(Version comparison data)
.....
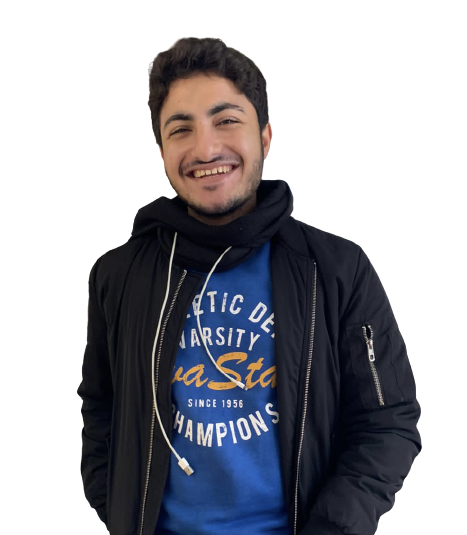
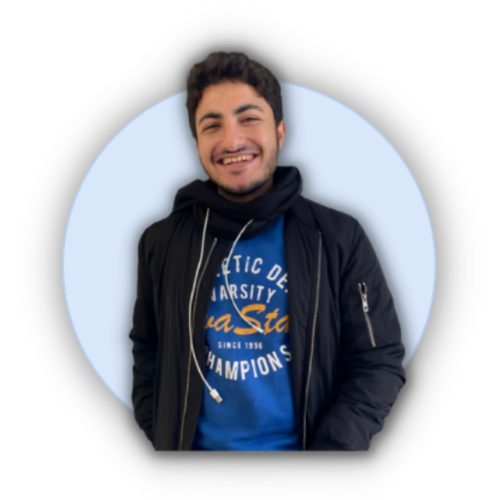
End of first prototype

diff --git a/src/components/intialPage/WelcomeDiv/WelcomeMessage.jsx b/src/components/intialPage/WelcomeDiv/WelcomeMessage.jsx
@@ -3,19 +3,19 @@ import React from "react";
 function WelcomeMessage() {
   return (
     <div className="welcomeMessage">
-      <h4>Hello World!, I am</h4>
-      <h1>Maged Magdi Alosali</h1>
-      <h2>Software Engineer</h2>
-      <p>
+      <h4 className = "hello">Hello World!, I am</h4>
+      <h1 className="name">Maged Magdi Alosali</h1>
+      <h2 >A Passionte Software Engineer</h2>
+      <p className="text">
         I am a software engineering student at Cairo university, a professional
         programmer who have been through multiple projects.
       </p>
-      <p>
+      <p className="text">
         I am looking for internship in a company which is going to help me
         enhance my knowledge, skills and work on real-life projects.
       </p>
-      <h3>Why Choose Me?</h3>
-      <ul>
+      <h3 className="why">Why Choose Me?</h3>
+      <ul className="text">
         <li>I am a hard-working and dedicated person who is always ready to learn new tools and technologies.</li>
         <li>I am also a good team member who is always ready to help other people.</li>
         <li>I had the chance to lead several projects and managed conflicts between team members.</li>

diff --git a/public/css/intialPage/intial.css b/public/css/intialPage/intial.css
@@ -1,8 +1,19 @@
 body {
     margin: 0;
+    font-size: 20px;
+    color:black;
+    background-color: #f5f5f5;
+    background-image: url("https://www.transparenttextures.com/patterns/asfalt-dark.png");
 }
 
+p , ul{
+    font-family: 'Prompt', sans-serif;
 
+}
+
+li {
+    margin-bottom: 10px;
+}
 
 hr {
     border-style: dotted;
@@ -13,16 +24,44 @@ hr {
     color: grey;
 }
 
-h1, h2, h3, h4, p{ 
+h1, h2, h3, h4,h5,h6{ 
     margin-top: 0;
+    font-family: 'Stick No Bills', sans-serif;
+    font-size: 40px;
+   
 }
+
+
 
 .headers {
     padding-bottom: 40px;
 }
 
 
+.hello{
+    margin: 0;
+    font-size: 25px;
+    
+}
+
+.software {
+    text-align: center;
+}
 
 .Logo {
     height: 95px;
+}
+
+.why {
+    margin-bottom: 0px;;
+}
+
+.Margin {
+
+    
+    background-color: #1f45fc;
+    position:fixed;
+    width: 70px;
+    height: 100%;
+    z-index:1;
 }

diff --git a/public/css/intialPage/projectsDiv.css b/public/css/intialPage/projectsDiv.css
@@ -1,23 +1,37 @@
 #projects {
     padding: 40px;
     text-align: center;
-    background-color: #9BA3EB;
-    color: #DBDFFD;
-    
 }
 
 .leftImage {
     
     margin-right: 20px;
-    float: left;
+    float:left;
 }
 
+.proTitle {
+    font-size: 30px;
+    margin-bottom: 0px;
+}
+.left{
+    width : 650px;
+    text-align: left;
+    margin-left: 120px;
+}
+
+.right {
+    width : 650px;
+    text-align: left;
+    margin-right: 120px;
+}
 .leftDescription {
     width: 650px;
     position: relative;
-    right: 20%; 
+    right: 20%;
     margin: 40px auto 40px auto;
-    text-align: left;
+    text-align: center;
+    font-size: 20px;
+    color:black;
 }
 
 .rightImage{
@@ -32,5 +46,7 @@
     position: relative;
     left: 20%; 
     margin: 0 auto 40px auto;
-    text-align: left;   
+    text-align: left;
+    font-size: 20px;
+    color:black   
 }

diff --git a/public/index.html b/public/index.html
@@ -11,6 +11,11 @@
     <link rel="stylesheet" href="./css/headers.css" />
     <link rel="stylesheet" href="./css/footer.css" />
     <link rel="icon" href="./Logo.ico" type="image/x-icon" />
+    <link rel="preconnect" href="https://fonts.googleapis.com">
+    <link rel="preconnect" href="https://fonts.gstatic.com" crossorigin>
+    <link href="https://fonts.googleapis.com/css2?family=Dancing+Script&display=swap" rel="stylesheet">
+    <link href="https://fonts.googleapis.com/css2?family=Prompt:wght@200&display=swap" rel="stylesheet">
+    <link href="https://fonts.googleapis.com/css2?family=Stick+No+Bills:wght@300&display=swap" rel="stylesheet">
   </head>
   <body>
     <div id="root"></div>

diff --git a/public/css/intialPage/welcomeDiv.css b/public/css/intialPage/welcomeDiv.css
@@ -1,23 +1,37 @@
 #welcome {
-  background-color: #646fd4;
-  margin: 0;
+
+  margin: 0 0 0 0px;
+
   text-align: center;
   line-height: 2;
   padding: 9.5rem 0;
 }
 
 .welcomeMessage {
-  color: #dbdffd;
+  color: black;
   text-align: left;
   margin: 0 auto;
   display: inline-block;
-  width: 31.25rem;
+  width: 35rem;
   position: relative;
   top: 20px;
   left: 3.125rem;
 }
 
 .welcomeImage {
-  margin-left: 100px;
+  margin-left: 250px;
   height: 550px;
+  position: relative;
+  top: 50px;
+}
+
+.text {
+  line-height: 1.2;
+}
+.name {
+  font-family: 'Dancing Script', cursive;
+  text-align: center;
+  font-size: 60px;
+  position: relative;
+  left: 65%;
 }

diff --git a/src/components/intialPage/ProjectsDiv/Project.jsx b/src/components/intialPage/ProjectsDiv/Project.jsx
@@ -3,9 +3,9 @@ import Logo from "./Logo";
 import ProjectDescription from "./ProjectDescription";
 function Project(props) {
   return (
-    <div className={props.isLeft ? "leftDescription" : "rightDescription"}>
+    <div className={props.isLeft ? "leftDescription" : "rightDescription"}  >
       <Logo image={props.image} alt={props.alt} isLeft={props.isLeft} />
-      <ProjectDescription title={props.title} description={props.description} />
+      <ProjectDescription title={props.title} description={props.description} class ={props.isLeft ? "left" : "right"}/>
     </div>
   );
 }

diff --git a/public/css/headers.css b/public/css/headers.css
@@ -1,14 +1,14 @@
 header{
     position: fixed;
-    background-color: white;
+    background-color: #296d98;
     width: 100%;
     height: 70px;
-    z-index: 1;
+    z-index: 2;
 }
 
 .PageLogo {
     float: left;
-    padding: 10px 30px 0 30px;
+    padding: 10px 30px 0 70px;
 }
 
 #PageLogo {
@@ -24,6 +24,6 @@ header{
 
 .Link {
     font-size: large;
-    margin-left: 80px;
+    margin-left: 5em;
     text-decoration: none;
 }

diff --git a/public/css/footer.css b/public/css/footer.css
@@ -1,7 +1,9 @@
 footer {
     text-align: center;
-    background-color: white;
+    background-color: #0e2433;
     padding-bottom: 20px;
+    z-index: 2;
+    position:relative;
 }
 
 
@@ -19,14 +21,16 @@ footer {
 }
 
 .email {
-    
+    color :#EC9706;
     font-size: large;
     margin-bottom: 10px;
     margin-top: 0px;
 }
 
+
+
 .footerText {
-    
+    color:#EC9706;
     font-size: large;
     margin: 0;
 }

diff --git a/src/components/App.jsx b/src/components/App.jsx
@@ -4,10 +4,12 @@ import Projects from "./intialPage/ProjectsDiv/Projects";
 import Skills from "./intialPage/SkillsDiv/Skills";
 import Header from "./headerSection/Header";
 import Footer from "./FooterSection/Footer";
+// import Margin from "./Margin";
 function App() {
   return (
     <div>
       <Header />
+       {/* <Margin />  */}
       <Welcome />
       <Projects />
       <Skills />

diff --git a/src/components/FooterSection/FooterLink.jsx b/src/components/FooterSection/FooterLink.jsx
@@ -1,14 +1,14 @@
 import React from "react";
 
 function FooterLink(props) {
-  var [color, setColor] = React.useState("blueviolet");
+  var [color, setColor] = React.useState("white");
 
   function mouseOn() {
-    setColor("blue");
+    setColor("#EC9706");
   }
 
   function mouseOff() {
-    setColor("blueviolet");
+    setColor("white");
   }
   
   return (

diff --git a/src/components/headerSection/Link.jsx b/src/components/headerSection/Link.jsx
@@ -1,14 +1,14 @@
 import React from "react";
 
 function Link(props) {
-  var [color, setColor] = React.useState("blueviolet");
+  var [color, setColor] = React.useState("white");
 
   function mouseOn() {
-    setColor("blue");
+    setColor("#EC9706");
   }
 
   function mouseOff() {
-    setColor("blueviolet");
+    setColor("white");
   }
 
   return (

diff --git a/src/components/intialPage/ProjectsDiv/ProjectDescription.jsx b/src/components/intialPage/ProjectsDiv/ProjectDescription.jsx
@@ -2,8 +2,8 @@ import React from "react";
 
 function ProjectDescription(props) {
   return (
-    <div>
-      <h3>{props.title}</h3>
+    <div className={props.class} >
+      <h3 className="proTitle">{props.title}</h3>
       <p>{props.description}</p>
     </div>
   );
.....
Filter the entries above down to the lines that contain the word "fonts".

+    <link rel="preconnect" href="https://fonts.googleapis.com">
+    <link rel="preconnect" href="https://fonts.gstatic.com" crossorigin>
+    <link href="https://fonts.googleapis.com/css2?family=Dancing+Script&display=swap" rel="stylesheet">
+    <link href="https://fonts.googleapis.com/css2?family=Prompt:wght@200&display=swap" rel="stylesheet">
+    <link href="https://fonts.googleapis.com/css2?family=Stick+No+Bills:wght@300&display=swap" rel="stylesheet">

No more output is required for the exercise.